> **What to work on**:
What is needed is the number of lines below that contain the word "distance", with no other output.
======== Supplied data
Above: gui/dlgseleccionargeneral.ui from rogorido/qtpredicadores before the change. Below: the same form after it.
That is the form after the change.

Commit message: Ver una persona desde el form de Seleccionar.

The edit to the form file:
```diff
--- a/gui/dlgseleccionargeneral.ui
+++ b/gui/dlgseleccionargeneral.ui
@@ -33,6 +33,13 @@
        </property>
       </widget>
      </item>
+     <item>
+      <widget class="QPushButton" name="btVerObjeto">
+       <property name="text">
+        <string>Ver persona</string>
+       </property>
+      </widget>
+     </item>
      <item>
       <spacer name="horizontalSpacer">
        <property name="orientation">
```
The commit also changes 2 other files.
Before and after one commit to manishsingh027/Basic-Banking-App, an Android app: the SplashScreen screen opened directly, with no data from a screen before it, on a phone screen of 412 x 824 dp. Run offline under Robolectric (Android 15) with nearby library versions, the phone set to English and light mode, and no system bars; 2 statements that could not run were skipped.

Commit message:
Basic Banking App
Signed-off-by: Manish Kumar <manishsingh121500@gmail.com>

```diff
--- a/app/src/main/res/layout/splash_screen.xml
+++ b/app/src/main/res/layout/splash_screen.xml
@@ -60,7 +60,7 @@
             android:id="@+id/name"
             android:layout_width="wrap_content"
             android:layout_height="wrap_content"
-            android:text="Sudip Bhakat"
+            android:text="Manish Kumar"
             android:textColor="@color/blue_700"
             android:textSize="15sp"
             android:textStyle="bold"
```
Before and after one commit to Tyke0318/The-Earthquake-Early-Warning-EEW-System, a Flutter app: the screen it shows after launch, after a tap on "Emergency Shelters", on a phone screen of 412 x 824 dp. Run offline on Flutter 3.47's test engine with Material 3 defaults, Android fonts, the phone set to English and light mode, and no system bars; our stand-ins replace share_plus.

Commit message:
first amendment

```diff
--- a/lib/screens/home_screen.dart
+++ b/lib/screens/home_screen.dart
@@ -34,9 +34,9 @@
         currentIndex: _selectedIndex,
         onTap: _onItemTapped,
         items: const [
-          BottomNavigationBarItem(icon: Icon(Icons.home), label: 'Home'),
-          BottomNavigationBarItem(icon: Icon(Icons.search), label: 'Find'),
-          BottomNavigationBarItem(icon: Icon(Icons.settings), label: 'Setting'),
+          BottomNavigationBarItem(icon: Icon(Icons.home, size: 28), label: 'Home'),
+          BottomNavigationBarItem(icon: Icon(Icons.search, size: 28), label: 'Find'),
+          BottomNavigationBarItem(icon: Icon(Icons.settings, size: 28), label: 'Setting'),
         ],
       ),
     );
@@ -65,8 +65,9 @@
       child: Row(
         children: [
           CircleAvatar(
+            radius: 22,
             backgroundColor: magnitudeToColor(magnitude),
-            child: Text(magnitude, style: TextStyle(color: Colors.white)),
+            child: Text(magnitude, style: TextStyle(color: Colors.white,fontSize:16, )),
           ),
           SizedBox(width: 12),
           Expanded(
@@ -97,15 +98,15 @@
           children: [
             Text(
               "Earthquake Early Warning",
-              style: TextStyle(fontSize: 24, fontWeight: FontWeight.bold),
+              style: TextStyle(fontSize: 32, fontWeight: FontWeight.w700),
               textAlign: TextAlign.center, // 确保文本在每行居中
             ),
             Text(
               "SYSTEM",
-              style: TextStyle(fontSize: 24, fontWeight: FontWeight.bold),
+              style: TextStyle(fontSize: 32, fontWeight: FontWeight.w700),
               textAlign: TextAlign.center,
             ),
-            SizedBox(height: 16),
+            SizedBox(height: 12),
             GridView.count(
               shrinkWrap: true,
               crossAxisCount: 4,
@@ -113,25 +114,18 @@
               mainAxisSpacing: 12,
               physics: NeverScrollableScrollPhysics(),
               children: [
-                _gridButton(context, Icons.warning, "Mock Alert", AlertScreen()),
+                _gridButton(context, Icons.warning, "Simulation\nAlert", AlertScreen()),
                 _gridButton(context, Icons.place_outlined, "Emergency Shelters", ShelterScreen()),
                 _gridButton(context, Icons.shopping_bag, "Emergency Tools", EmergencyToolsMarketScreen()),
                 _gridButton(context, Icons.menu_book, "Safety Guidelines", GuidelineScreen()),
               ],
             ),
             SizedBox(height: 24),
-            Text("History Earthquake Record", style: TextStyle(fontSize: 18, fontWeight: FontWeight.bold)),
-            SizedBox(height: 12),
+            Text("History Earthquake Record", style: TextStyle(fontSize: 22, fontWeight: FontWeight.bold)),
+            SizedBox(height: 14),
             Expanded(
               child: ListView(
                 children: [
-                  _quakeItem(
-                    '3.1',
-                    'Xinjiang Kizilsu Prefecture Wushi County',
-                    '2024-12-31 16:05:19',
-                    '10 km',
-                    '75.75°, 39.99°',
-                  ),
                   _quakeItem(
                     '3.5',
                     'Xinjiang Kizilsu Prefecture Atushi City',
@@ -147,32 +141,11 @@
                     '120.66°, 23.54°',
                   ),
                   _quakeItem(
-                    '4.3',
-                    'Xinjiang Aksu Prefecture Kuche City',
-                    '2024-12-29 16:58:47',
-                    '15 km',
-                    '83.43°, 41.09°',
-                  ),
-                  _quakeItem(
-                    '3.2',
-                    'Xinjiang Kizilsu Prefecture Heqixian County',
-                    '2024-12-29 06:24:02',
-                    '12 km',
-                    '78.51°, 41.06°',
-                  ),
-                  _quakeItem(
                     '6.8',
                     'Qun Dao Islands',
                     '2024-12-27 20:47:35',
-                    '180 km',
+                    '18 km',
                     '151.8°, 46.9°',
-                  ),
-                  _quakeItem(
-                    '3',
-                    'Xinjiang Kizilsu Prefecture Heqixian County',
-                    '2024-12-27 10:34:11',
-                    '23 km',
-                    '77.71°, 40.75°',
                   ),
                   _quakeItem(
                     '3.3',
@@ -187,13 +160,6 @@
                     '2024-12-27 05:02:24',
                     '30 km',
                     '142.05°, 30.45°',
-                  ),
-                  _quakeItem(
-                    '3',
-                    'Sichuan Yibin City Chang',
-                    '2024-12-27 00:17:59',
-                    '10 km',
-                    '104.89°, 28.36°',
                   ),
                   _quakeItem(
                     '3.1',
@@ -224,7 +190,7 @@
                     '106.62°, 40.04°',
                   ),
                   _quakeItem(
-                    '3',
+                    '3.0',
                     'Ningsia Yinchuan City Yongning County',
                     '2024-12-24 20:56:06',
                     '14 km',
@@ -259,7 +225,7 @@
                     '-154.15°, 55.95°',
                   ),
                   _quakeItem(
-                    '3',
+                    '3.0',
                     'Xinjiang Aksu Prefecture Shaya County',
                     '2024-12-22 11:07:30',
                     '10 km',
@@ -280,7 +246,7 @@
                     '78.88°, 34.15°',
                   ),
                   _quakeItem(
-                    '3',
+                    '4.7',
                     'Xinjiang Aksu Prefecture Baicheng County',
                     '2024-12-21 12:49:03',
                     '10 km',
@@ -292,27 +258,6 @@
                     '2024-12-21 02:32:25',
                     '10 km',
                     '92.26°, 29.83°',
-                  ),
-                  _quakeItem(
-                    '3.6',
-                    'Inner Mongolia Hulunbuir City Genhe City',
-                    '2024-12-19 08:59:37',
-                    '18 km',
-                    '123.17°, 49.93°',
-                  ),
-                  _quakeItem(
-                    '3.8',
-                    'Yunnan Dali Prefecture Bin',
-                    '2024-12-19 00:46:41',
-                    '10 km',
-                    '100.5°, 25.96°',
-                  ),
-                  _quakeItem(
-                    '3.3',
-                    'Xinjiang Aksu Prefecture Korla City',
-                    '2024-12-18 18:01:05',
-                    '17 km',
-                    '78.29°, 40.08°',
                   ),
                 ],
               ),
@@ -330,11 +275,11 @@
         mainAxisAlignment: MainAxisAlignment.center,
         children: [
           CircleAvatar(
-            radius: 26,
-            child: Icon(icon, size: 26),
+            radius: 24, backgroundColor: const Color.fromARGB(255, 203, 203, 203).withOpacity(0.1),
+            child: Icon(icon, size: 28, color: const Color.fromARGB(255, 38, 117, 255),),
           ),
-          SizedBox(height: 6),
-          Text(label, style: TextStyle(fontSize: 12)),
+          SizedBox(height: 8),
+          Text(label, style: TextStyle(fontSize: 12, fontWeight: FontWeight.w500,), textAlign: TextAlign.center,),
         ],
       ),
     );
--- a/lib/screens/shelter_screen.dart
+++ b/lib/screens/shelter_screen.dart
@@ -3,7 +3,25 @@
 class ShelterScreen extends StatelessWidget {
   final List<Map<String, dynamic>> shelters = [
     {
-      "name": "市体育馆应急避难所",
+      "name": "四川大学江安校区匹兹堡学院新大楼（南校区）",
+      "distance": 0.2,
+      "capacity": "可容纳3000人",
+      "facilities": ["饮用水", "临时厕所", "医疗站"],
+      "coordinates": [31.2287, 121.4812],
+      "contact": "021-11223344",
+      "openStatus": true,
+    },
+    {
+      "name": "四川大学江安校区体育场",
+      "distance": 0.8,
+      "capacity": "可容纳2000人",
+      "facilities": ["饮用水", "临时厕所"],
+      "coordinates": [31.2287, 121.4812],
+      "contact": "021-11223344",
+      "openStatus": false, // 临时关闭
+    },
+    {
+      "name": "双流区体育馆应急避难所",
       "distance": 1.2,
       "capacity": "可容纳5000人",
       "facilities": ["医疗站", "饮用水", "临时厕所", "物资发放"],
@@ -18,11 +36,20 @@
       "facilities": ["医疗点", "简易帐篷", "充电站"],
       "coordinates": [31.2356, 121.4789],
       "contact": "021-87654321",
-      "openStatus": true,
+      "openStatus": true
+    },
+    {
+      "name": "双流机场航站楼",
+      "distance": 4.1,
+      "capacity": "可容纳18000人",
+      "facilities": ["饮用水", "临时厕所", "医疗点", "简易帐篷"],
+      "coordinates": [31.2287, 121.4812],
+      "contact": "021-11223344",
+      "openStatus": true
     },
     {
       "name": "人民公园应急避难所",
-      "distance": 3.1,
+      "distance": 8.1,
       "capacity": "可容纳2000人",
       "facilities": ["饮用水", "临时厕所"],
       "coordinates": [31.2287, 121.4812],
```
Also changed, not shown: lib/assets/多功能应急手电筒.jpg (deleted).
================
> **Answer to the exercise**:
6